Australian surf-roots musician Xavier Rudd has been around for more than a decade, spreading his message of acceptance and love all over the world. After no less than seven solo albums—most of which went either platinum or gold in his home country—the outspoken environmentalist decided to form The United Nation, an eight-piece band who’s newest LP came out earlier this year. On it, Rudd puts aside the folk aesthetic he has been refining ever since 2002’s To Let, in favour of pursuing and exploring something completely different: Reggae.
While Nanna, Rudd’s most recent album, is an evident change of pace for him, longstanding fans can still find on the LP everything that makes the songwriter’s music so exciting: Strong messages of peace and unity; a highly recognizable, soulful and soothing voice; sumptuously crafted instrumentation; catchy pop choruses; and a definite sunny vibe. Highlights include the first single, “Come People” with its addictive horn section and its assembling chant “I believe we are one, we are sacred,” “Nanna,” which features sublime backing vocals from chorister Georgia, and opener “Flag,” featuring one of the catchiest choruses of 2015. For 54 minutes, The United Nation can transport listeners to the closest white sand beach at absolutely any time: All you have to do is close your eyes.
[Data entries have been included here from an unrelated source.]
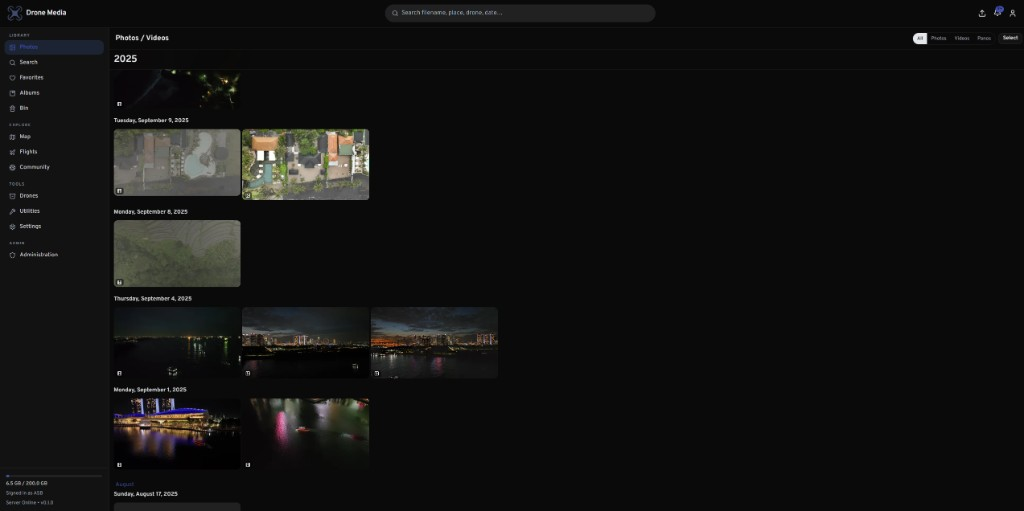
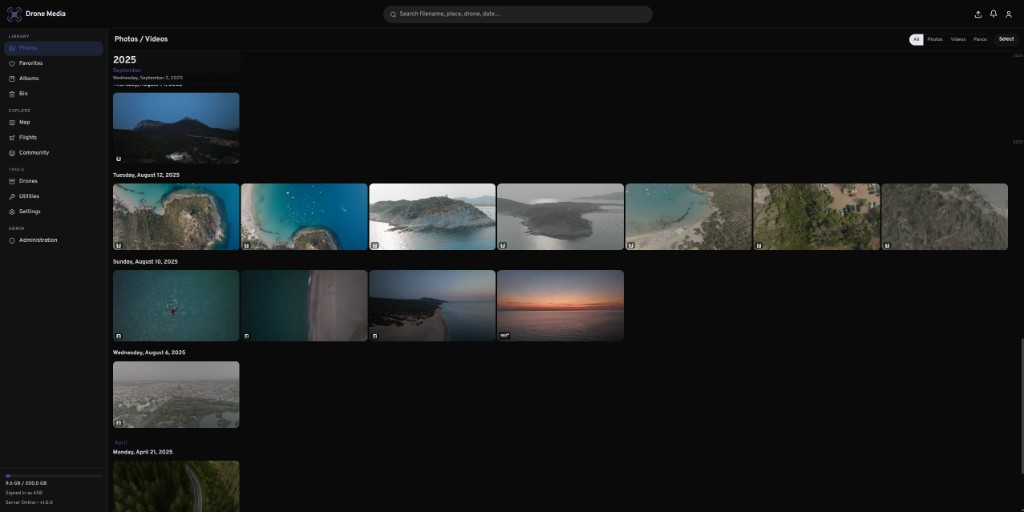
docs: refresh README screenshots for upload, pano, map, and flights
Update gallery images and feature blurbs for the upload dock, panoramas, map badges, and flight page.

diff --git a/README.md b/README.md
@@ -23,7 +23,7 @@ Drone Media is a multi-user web app for keeping aerial media organized at home. 
 
 ### Timeline
 
-Date-grouped photos and videos in the main library.
+Date-grouped library with type filters and media badges on each tile.
 
 ![Library timeline](docs/screenshots/timeline.png)
 
@@ -33,17 +33,35 @@ Watch clips with metadata, linked SRT/LRF, and the telemetry path on a map.
 
 ![Asset playback](docs/screenshots/playback.png)
 
+### Panorama
+
+Interactive 360° panoramas with a heading cue and look-direction cone on the location map.
+
+![Panorama viewer](docs/screenshots/panorama.png)
+
 ### Map
 
-Geotagged media on a world map, with clusters where shots overlap.
+Geotagged media with clusters and corner badges for photo, video, and panorama markers.
 
 ![Map view](docs/screenshots/map.png)
+
+### Flight
+
+Multi-clip flights with a bottom media strip, live path map, and altitude telemetry.
+
+![Flight detail](docs/screenshots/flight.png)
 
 ### Upload
 
 Import from an SD card or drone folder — linked basenames and sequences are grouped before you copy into the library.
 
 ![Upload and SD import](docs/screenshots/upload.png)
+
+### Upload progress
+
+A compact upload dock keeps transfers visible while you browse the rest of the library.
+
+![Upload dock](docs/screenshots/upload-dock.png)
 
 ### Processing
 
@@ -54,7 +72,10 @@ Live job status after import: checksum, thumbnails, metadata, flight path, and t
 ## At a glance
 
 - Chunked uploads with basename grouping (video + SRT + LRF, hyperlapse / panorama folders)
+- Background upload dock so you can keep browsing while transfers finish
 - Timeline, map, flights, albums, drones, favorites, and bin
+- Stitched panoramas with 360° viewing and compass heading when EXIF/DJI yaw is present
+- Map markers with media-type badges; asset mini-map shows a look-direction cone for photos/panos
 - HLS adaptive playback from cache; **Source** in the player only after a streaming preview exists (download always available)
 - Photo **Web** previews on cache; full originals for download
 - Community profiles and a shared public map
@@ -73,9 +94,11 @@ AGPL-3.0 — see [LICENSE](./LICENSE).
 - **Library** — timeline, map, flights, albums, drones, favorites, bin
 - **Playback** — HLS adaptive streaming (1080p / 1440p / Auto) from regenerable cache; **Source** plays the original from media storage
 - **Photos** — in-app **Web** preview from cache; **Source** / download use full originals
+- **Panoramas** — DJI-style stitch, 360° viewer, heading tape, and map look cone when yaw tags exist
+- **Flights** — grouped clips with shared path map, altitude graph, and per-clip media strip
 - **Community** — discover public profiles and a shared map (`/community`); open media on `/u/{username}`
 - **Admin** — users, invites, integrity, storage report, settings, backups, failed jobs; **Jobs** tab to pause/enable transcoding (and panorama stitch) globally, view all-users queues, and backfill when re-enabled
-- **Upload** — chunked resumable uploads with basename grouping (MP4 + SRT + LRF)
+- **Upload** — chunked resumable uploads with basename grouping (MP4 + SRT + LRF) and a persistent progress dock
 
 While transcoding is paused, Live Processing finishes after metadata (no Transcoding spam). Users see deferred items under **Utilities → Jobs** as “Waiting to transcode.” Videos without a streaming preview show a status message instead of playing Source in the player.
Earlier this year in an interview with EARMILK, Rudd described the formation of his new band as “very organic.” He said, “it literally felt like all of our ancestors had a cup of tea and put us together.” The multi-instrumentalist, who made his reputation performing as a one-man band behind a complex setup that could include guitars, djembes, a didgeridoo, a stomp box, a harmonica, and shakers, is leading an ensemble on stage for the first time. But solely judging from the live recordings of his present tour, listeners could easily be fooled to think that he has been working with The United Nation his entire career. Ever-smiling and zen-like, dancing smoothly to the off-beat rhythm of his relaxed reggae anthems, there is no doubt he is living a dream.
Having first started his career in Whistler, British Columbia, Rudd’s Canadian fanbase has grown to be a very dedicated one. In fact, it is so considerable that half of his North American tour is on Canadian soil, including five stops in Quebec alone. This contrasts wildly from most international acts that usually only stop at three or four of the biggest Canadian venues and spend most of their time in the United States.
“[Rudd’s] smile and onstage charisma is infectious,” wrote the Brisbane Times. “If he was indeed starting a cult, there would have been thousands of followers ditching their shoes and amassing a head full of dreadlocks out of pure respect for a masterful performance.”
Since then, the musician and his band have been averaging almost a show per day, making audiences all around North America boogie to the sound of some of the best world-music to have been written in the past years.
As Rudd plans to go back to playing solo shows in the next years, the possibility that “The Flag” tour will be a once in a lifetime experience for fans is a very strong one, one which only a fool would deliberately choose to miss.
“Some people have seen me 10 to 15 times and loved my solo shows,” Rudd said in an interview with the Cairns Post. “[They] have come up to me and said [The United Nations performance is] their favourite show.”